There’s a fatal flaw in most project management methodologies: change management activities happen way too late to be effective.
Embedding change needs to occur at the start of change projects. Sustaining change needs to begin at the project kick off. I know this sounds counter intuitive, even slightly crazy. How can you embed or sustain a change that hasn’t been designed yet?
What I see over and over again is a massive effort by project teams into designing ‘the solution’, whether it is SAP, process improvement or a new structure.
Project teams and sponsors are understandably reluctant to communicate about the change until they have something concrete to show. They don’t want to communicate too soon, just in case. We have all had egg on our face from making a big announcement, which had to be unannounced. I should know: I spent five years marketing computer software, so I have a track record in launching ‘vapourware’!
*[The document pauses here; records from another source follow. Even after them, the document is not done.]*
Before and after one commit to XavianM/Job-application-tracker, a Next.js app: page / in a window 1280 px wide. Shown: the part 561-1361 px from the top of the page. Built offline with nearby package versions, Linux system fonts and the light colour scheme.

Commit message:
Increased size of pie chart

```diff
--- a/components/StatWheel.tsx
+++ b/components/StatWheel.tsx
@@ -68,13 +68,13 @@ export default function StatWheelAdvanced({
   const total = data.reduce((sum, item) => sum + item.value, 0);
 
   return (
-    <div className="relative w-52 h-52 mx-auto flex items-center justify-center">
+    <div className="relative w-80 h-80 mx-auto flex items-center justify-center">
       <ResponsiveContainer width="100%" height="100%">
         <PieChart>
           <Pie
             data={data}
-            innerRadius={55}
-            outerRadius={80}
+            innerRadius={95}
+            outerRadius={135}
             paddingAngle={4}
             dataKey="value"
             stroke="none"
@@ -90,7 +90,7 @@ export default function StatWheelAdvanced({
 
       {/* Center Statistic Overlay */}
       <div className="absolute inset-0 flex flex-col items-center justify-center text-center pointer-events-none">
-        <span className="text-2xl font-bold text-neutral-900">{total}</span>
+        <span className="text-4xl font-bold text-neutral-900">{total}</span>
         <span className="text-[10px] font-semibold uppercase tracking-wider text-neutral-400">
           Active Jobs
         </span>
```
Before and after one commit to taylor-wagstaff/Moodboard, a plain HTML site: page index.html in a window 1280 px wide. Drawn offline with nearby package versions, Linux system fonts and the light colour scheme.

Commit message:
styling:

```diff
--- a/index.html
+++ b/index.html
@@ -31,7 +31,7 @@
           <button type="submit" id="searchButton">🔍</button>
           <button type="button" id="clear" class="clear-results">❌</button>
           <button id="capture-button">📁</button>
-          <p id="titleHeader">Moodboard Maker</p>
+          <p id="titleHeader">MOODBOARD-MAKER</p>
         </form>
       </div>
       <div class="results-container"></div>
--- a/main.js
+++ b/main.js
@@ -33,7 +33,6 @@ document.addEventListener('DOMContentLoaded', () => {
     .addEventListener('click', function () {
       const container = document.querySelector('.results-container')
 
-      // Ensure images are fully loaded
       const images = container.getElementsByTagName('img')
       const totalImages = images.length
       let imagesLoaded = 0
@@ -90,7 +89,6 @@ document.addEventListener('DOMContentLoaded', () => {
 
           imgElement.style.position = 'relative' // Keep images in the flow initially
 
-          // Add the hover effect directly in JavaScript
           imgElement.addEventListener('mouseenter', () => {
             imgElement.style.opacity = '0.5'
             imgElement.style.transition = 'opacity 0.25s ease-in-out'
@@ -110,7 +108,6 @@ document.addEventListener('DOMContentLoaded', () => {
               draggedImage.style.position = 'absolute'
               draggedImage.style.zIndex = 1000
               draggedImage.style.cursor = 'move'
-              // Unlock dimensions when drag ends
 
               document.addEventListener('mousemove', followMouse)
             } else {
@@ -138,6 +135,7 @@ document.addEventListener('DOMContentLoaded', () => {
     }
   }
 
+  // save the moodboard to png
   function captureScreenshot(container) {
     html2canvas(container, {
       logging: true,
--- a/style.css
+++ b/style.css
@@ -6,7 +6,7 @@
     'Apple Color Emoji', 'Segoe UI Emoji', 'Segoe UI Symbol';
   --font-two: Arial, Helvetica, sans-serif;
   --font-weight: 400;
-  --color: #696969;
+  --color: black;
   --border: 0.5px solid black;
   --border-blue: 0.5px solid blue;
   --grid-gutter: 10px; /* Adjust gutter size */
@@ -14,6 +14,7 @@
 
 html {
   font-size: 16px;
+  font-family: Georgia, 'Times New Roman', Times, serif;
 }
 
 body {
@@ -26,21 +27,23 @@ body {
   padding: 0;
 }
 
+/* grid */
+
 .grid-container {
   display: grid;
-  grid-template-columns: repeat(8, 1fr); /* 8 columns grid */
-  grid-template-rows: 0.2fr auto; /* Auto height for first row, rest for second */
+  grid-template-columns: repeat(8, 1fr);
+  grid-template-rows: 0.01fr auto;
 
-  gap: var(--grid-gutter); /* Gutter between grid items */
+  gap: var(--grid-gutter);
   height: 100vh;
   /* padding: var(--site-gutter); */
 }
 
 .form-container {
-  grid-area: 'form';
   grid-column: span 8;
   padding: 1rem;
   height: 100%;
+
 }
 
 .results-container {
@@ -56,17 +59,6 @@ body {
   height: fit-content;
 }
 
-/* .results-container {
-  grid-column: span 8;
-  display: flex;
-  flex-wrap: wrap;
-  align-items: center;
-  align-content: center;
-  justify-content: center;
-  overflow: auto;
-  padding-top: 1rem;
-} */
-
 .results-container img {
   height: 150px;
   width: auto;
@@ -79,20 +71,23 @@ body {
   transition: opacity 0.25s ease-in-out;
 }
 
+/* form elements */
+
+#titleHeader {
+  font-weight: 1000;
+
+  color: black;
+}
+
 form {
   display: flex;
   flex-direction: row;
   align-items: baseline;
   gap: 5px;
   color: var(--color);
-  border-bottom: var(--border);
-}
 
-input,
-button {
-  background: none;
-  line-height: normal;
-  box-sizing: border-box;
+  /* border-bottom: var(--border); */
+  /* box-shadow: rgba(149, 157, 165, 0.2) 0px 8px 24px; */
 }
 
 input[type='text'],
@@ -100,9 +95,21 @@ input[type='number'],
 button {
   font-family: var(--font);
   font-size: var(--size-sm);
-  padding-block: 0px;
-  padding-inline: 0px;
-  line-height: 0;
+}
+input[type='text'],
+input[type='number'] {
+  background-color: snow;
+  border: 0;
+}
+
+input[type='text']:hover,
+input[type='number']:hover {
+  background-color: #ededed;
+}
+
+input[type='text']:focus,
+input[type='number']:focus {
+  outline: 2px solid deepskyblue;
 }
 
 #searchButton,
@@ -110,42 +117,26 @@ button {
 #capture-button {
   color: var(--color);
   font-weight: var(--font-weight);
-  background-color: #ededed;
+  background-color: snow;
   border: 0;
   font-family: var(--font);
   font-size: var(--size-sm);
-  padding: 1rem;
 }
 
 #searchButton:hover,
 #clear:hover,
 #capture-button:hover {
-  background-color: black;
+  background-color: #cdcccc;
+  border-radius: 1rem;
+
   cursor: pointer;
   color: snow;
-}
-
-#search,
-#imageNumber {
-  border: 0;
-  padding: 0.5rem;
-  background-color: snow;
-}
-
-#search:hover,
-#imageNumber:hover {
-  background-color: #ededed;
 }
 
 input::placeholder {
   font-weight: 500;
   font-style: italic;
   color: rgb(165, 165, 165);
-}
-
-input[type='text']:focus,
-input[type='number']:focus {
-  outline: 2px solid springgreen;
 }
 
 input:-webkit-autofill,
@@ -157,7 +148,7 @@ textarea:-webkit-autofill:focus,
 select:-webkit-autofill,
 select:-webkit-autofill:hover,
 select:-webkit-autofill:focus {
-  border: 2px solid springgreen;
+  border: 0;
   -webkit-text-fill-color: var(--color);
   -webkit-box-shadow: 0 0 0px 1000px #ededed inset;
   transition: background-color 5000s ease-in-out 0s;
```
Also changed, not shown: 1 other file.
However, when change management and ’embedding change’ are delayed until the solution is designed, the engagement of executives and managers is lost. It’s very hard to win back the support of managers and executives after the fact when key decisions have been made and resources and time have been invested. Engagement is needed right from the start of the change, to ensure change is driven by executives and managers.
When change isn’t embedded from the start, we hear comments from executives and managers like: “This change is an add-on to my real job”; and “I don’t have time to spend on this change.”
Embedding and sustaining change at the start include activities such as:
- Explaining how the change connects to the business strategy, rather than being an add-on;
- Showing WHY the change is needed and the consequences of not changing;
- Prioritising the change against all the other initiatives underway;
- Highlighting the ‘whats in it for me’ for different executives/managers and their teams;
- Including KPIs related to the change in the executives/managers performance agreements; and
- Developing tailored key communications messages to be cascaded to all levels.
A project manager put it to me this way: “On my last project, we had so many people issues after go-live, we started a new project phase called Embedding, which ran for six months. If we had only put as much thought and effort into change management at the start of the project, we would have saved a lot of time, money and effort.”